In this case, note that to connect to the MySQL database you would need a few parameters or fields. Here, for the sake of the example, we will be taking a sample public MySQL database provided by RFam. The connection parameters that are required are Host, username, password, port, and database name.

Note that the RFAM database that we have used here is read-only. So we would be able to only fetch data for this example. However, your databases would not be restricted to read-only access. So you would be able to carry out insert - update and other operations as well. Add the configuration details that are applicable to your relational database and click Submit.

Once these configurations are done, you need to Test the request and the connection. If the authentication is successful you would get the response accordingly. You can now click Continue to Finish and Save your configuration.

Add a query to the Database connector

The DB connector is now added to the Custom Database connectors. You would have the Add query option available as your connection is already done.

So click Add Query to go to the Query Editor.

Here you can add your queries - simple as well as complex ones. To the right-hand side of the screen you can see the list of tables from the database.
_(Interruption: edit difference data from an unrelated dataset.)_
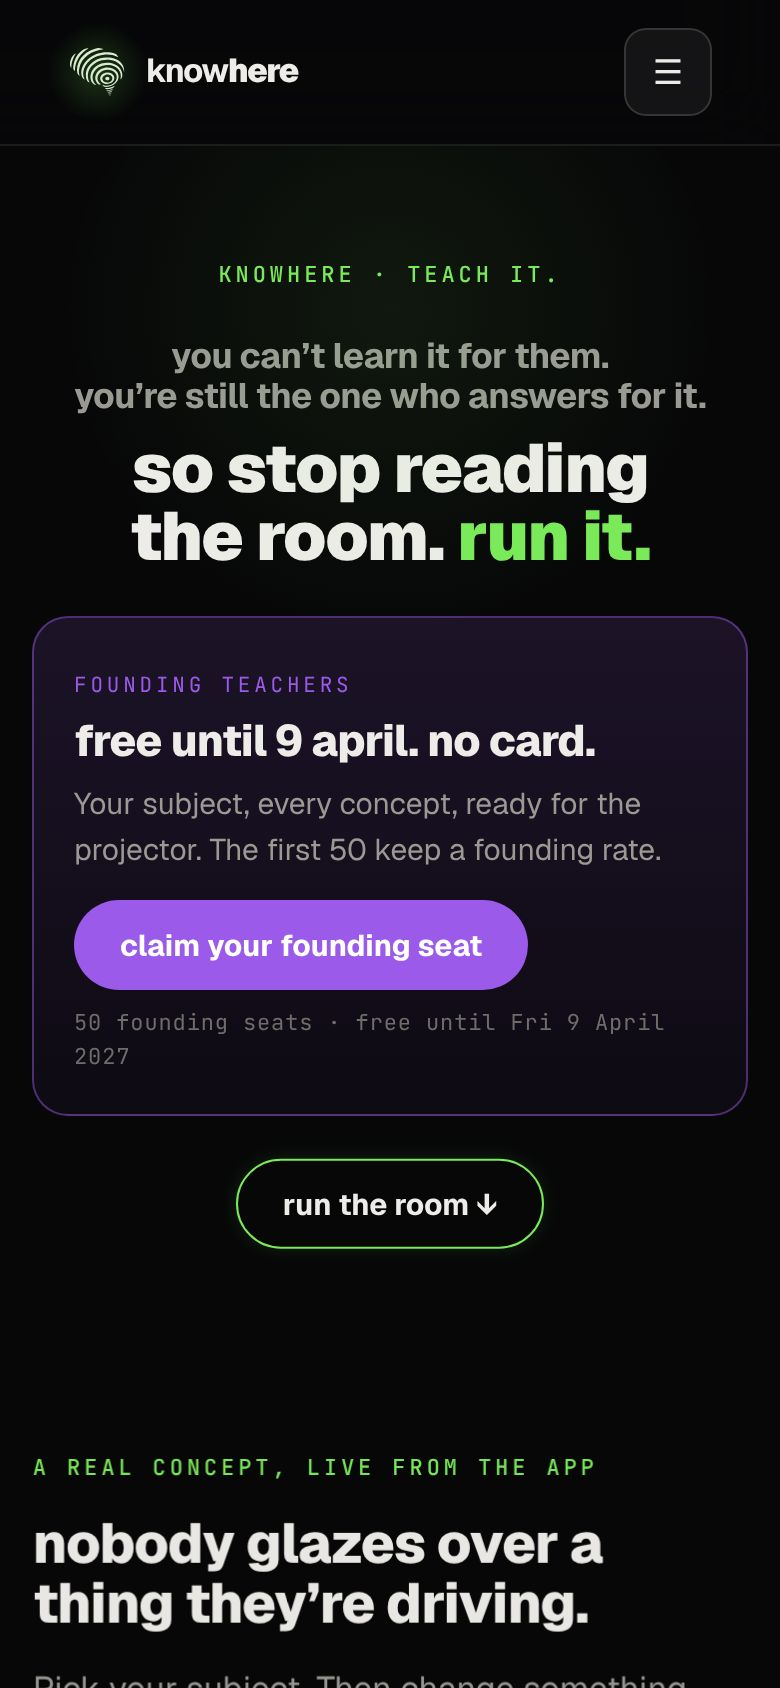
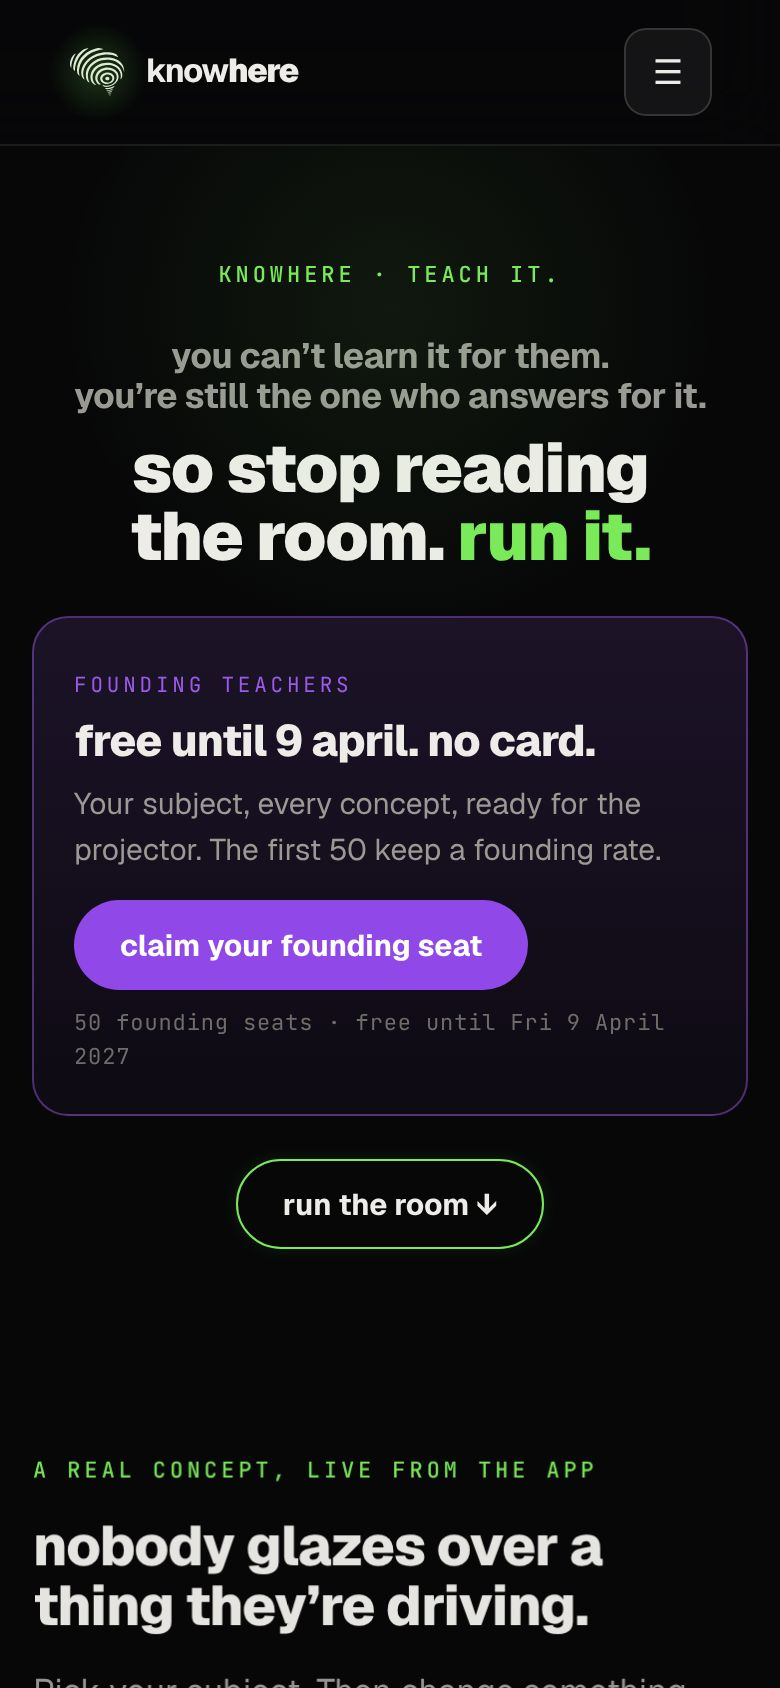
for-teachers: seat button passes contrast, and no more white-on-white on hover
- The purple seat button (hero + final card) is one step deeper, #9B5AEA -> #9048E8, so its
  white text is 4.9:1 (was 4.2:1). Cat, 5 Nov: option B.
- On hover the site's KW_LOGIN_HOVER turns every app link white, which left the purple
  button's white text on white. The text now goes #9048E8 on hover (4.9:1 on white).
  The brat inbox button was already fine (13.2:1 at rest, 20.1:1 on hover).
- _patches/for-teachers-v2/hover-check.js measures both states; rig ALL PASS.

Claude-Session: https://claude.ai/code/session_01WVwU9MB4WpVxkWaqHceQfY

diff --git a/_patches/for-teachers-v2/hover-check.js b/_patches/for-teachers-v2/hover-check.js
@@ -1,0 +1,16 @@
+const { chromium } = require('playwright');
+const OUT='_patches/for-teachers-v2/receipts';  /* run from the repo root with the site on :8787 */
+(async()=>{const b=await chromium.launch();const ctx=await b.newContext({viewport:{width:1440,height:900},deviceScaleFactor:2});
+await ctx.route(/cloud\.umami\.is|connect\.facebook\.net/,r=>r.abort());
+const p=await ctx.newPage();await p.goto('http://localhost:8787/for-teachers',{waitUntil:'load'});await p.waitForTimeout(1200); await p.addStyleTag({content:'html.kw-float [data-float]{opacity:1!important;transform:none!important;transition:none!important}'});
+const L=h=>{const c=h.match(/\d+/g).slice(0,3).map(x=>x/255).map(x=>x<=0.03928?x/12.92:((x+0.055)/1.055)**2.4);return 0.2126*c[0]+0.7152*c[1]+0.0722*c[2]};
+const cr=(a,b)=>{const x=L(a),y=L(b);return ((Math.max(x,y)+0.05)/(Math.min(x,y)+0.05)).toFixed(2)};
+for (const sel of ['.hero .offer .btn-primary','.final .offer .btn-primary','.inbox .btn-primary']) {
+  const el=p.locator(sel); await el.scrollIntoViewIfNeeded(); await p.mouse.move(0,0); await p.waitForTimeout(400);
+  const rest=await el.evaluate(e=>{const s=getComputedStyle(e);return [s.color,s.backgroundColor]});
+  await el.hover(); await p.waitForTimeout(500);
+  const hov=await el.evaluate(e=>{const s=getComputedStyle(e);return [s.color,s.backgroundColor]});
+  console.log(sel.padEnd(28),'rest',rest.join(' on '),cr(rest[0],rest[1])+':1','| hover',hov.join(' on '),cr(hov[0],hov[1])+':1');
+  if (sel.startsWith('.hero')) { await p.locator('.hero .offer').screenshot({path:OUT+'/7-desk-offer-hover.png'}); await p.mouse.move(0,0); await p.waitForTimeout(400); await p.locator('.hero .offer').screenshot({path:OUT+'/7-desk-offer-rest.png'}); }
+}
+await b.close();})();

diff --git a/for-teachers.html b/for-teachers.html
@@ -299,6 +299,8 @@ html.kw-snap{scroll-snap-type:y proximity}
 .kt2 .subjects span a:hover{text-decoration:underline}
 .kt2 .subjects span.soon{color:var(--dimmer);border-style:dashed}
 .kt2 .offer h2.offer-t{font-size:22px;font-weight:800;line-height:1.15}
+.kt2 .offer .btn-primary{background:#9048E8}
+.kt2 .offer .btn-primary:hover,.kt2 .offer .btn-primary:focus-visible{color:#9048E8!important}
 .kt2 .ks-stage .poster{position:relative;inset:auto;display:block;min-height:0}
 .kt2 .ks-stage .poster img{display:block;width:100%;height:auto}
 .kt2 .ks-stage:not(.ready) iframe{position:absolute;inset:0;height:100%!important}

diff --git a/_patches/for-teachers-v2/build.py b/_patches/for-teachers-v2/build.py
@@ -108,6 +108,10 @@ CSS = scope(css)
 assert 'kwBreathe' not in CSS and '.kt2 .notes' not in CSS and '.kt2 footer' not in CSS
 # headings follow the site: the head lower-cases every h1-h3 (Cat, 5 Nov: consistency over the mockup's sentence case)
 CSS += '\n.kt2 .offer h2.offer-t{font-size:22px;font-weight:800;line-height:1.15}'
+# the purple seat button (Cat, 5 Nov: B): one step deeper than #9B5AEA so white text passes 4.5:1 (4.9:1). On hover the
+# site's KW_LOGIN_HOVER turns every app link white, so the text goes the same purple there (4.9:1 on white), not white on white
+CSS += ('\n.kt2 .offer .btn-primary{background:#9048E8}'
+        '\n.kt2 .offer .btn-primary:hover,.kt2 .offer .btn-primary:focus-visible{color:#9048E8!important}')
 # the poster: in flow (it sets the stage height) until the cropped widget is ready, then the iframe takes over
 CSS += ('\n.kt2 .ks-stage .poster{position:relative;inset:auto;display:block;min-height:0}'
         '\n.kt2 .ks-stage .poster img{display:block;width:100%;height:auto}'
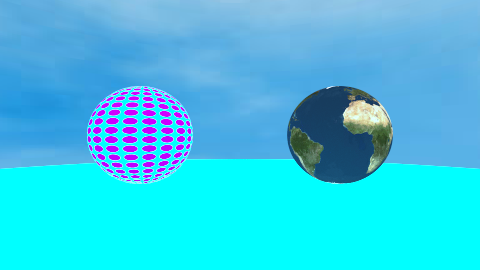
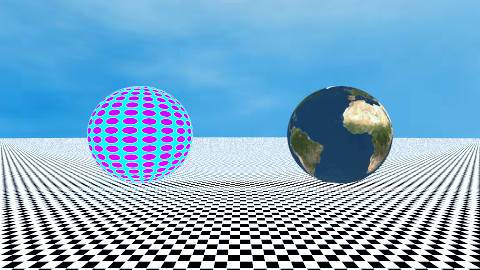
Finished 10

diff --git a/src/a10/Main.java b/src/a10/Main.java
@@ -13,7 +13,7 @@ public class Main {
       final int ABTASTUNGEN_PRO_PIXEL = 100;
 
       Shape background = new Background(new BackMat(new TextureTransform(new Texture("doc/sky.jpg"), Matrix.rotation(Vector.yAxis, 0))));
-      Shape ground = new Plane(Vector.point(0, -1, 0), Vector.direction(0, 1, 0), 100, new ChessGrid(Color.black, Color.white, 100));
+      Shape ground = new Plane(Vector.point(0, -1, 0), Vector.direction(0, 1, 0), 100, new DiffuseMaterial(new ChessGrid(Color.white, Color.black, 1000)));
       Sphere earth = new Sphere(Vector.point(2, 0, -5), 1, new DiffuseMaterial(new TextureTransform(new Texture("doc/erde.jpg"), Matrix.rotation(Vector.yAxis, 10))));
       Sphere polka = new Sphere(Vector.point(-2, 0, -5), 1, new DiffuseMaterial(new TextureTransform(new PolkaDots(Color.violet, Color.cyan, 0.4), Matrix.scaling(20, 20, 0))));
 

diff --git a/src/a10/Plane.java b/src/a10/Plane.java
@@ -37,8 +37,8 @@ public class Plane implements Shape {
             double t = a / b;
             if (Vector.length(Vector.direction(Vector.add(r.x0, Vector.subtract(p, Vector.multiply(t, r.d))))) < radius && r.isValid(t)) {
                 Point hPoint = Vector.add(r.x0, Vector.multiply(t, r.d));                
-                double u = (p.x / radius) + 0.5;
-	            double v = (p.z / radius) + 0.5;
+                double u = (hPoint.x / radius) + 0.5;
+	            double v = (hPoint.z / radius) + 0.5;
                 return new Hit(hPoint, t, c, n, mat, u, v);
             }
             return null;

diff --git a/src/a10/ChessGrid.java b/src/a10/ChessGrid.java
@@ -17,7 +17,6 @@ public class ChessGrid implements Sampler {
 	public Color getColor(double u, double v) {
 		int ui = (int) Math.floor((u - Math.floor(u)) * n);
 		int vi = (int) Math.floor((v - Math.floor(v)) * n);
-
 		if((ui + vi) % 2 == 0){
 			return cx;
 		} else {
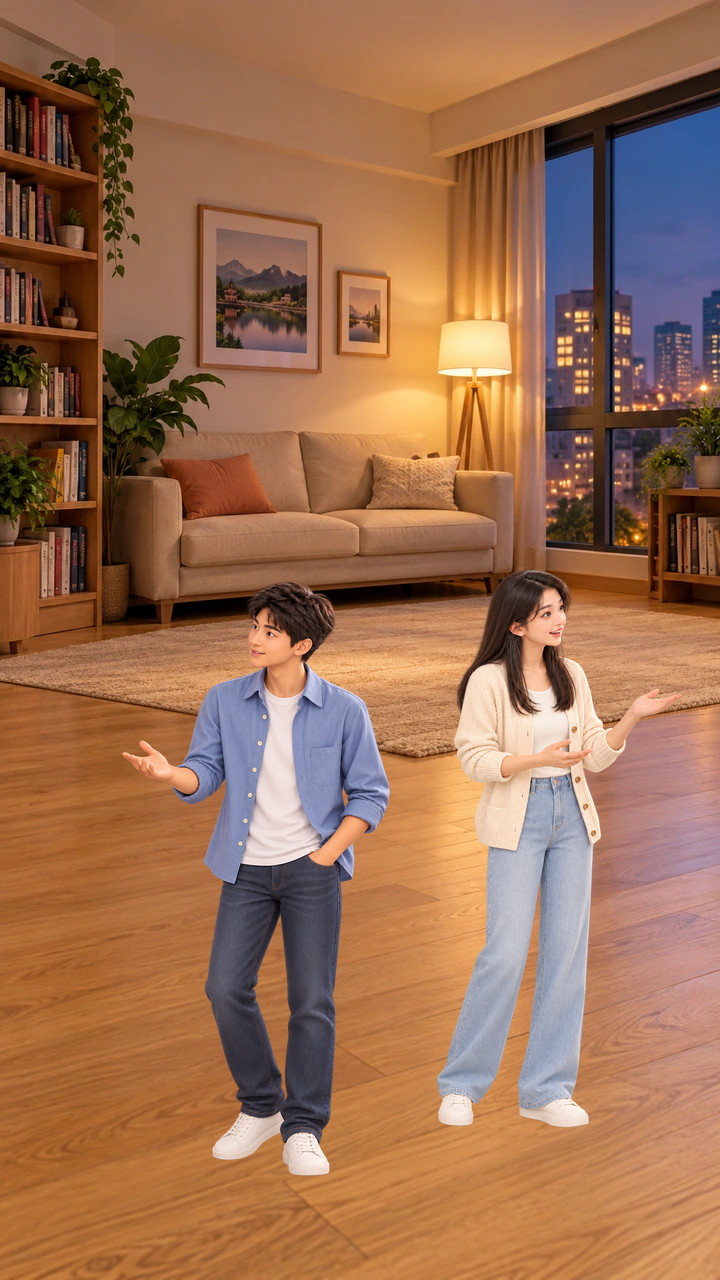
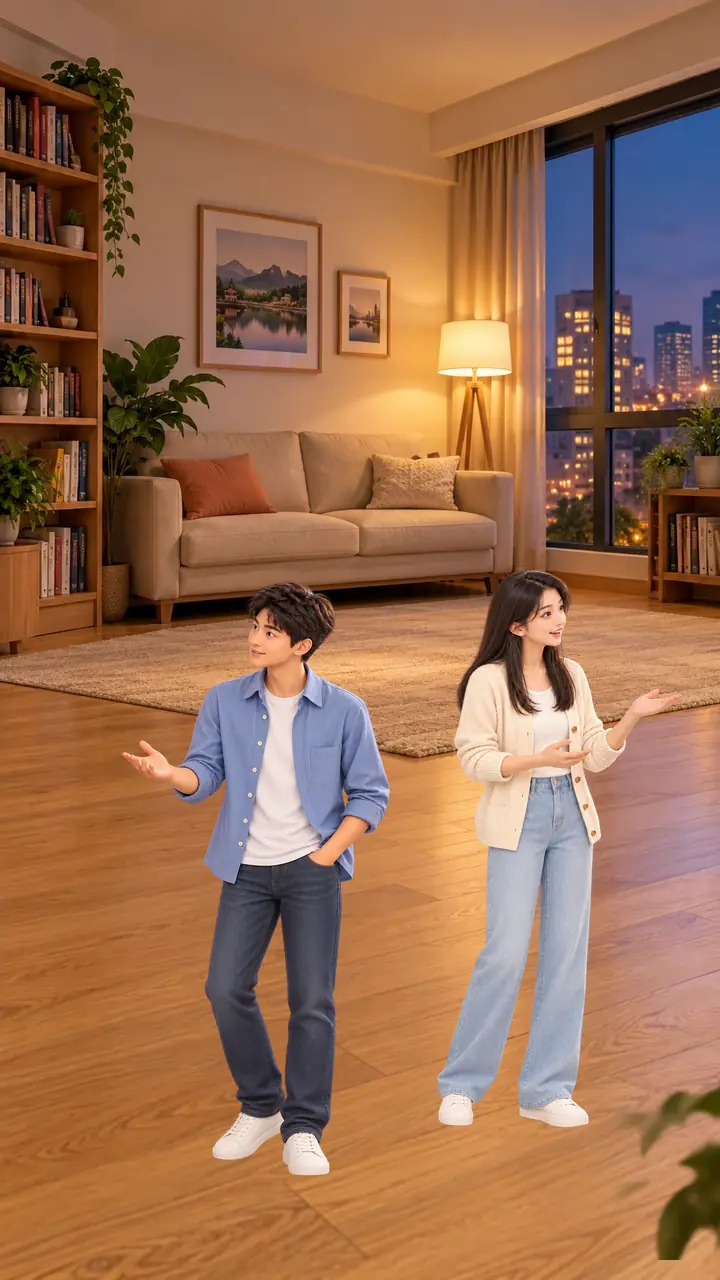
[skip ci] Repair SC045 review FG and Preview; retain canonical acceptance gates

Changed region(s): [[0.8556, 0.8438, 1.0, 1.0]]

diff --git a/content/hsk6/sc045/review_candidates/20261026/QA_PENDING_README.md b/content/hsk6/sc045/review_candidates/20261026/QA_PENDING_README.md
@@ -1,7 +1,21 @@
 # HSK6 SC045 visual candidate — QA PENDING
 
-This folder contains a review-only, layered visual candidate. It is NOT a canonical or accepted runtime scene.
-Do not replace content/hsk6/sc045/assets with these files or mark the visual status COMPLETE.
-All five WebPs are 720x1280. Reconstructed BG + CHAR_B (Zhang Wei) + CHAR_A (Li Na) + FG equals the preview pixel for pixel.
-Outstanding acceptance gates: original canonical facial identity/CGI continuity is unproven, the FG layer is fully transparent, and location/camera continuity has not passed final physical QA.
-Prior Golden/COMPLETE/HOLD/REVIEW records are unchanged.
+This directory contains review-only visual sources, NOT canonical runtime assets.
+
+## Targeted foreground correction (2026-10-26)
+
+- BG and both character WebPs remain byte-for-byte unchanged from the prior review package.
+- FG now contains isolated, soft-focus near-camera foliage restricted to the lower-right border (720x1280, transparent elsewhere). It is no longer blank.
+- FG visible pixels (>5 alpha): 10,162. Bounding rectangle: (610,1043)-(720,1260).
+- FG overlaps neither character alpha mask; faces and speaking gestures remain uncovered.
+- Updated Preview composites BG, Zhang Wei, Li Na and the repaired FG at 720x1280.
+- The lossless Pillow composite is pixel-exact against the four original and revised layers. Review Preview uses WebP quality 75 (mean absolute channel error 2.55/255 vs the lossless composite), with visual inspection.
+- Positive tests: nonempty FG, zero character overlap, 720x1280, valid transparent layer, composite reconstruction.
+- Negative tests: blank FG rejected; FG artificially covering the speaker face rejected.
+
+## Still pending — DO NOT MARK COMPLETE
+
+- The generated faces in the candidate do not yet have proven approval against the across-HSK canonical character identity and CGI style.
+- The changed BG/camera geometry is not formally accepted for Zhang Wei's home.
+- Runtime files in content/hsk6/sc045/assets and visual/media status must remain untouched.
+- Golden, historical COMPLETE, HOLD, and REVIEW locks remain unchanged.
You can expand the tables to view the fields from the table.

You can provide a name to the query using Enter a Service name. Add your query and click Run or press Ctrl + enter to run the query. The rows returned from the table are shown in the Response section.

You can also add dynamic values using the Variables. You can add the variable using Variables > +Add.

Add the FieldName and select the Field type. Ensure that you select the field type that matches the column type of the table so that the query works correctly. Add a Test Value to check the results before saving. You can also add a Default value or make it Mandatory. Add the Help text that would be shown with the field. You can also add any preset formula. Once you have entered the details, click Add Variable. The variable would be listed under Variables. You can make use of the variable in the query where you created the variable.

To use a variable inside a query, you simply need to put it into double Curly brackets. The Test value that you entered would be considered for fetching data.

You can now view the queries that you saved under your connector under Custom Database connectors.

Now consider an example where we want to find the author names from the table whose initials would be the ones that you input through the input text control.

Now that you want to make use of these Database connectors in your Apps, Under your app, click Connectors > + Add. From the list of connectors select Custom Database Connectors > Your connector name, and click Continue.

Now from your connector, select the query that would be used to fetch data (FetchAuthorInitials for this example) and click Continue .

Now your account needs to be authenticated. So select your Connected Account and click Continue. Usually, there would be just one account that you have added.

Based on the query selected, you would have the connector fields that would be used in the BINDAPI formula. In this example, we are going to fetch author names based on the field Initials which would use the value of the text control “enterinitials” in this example. Add the connector name and other details and click Finish.

In this example form, to bind the fetched data to the Tablegrid control you need to use BINDAPI formula either by adding it to the Custom Formula or through Data > API > Dropdown selection (API name and keys) as shown below.

Now whenever you run the app, you can enter the initials in the text control and the table grid would display only those rows from the table that match the condition given.

Using the DB Connector is similar to using the sheets with your apps. You can make use of the Queries to fetch data as well bind data such that you can undertake the insert, update, delete actions as well.

You can refer to this link here to understand how to use the API services.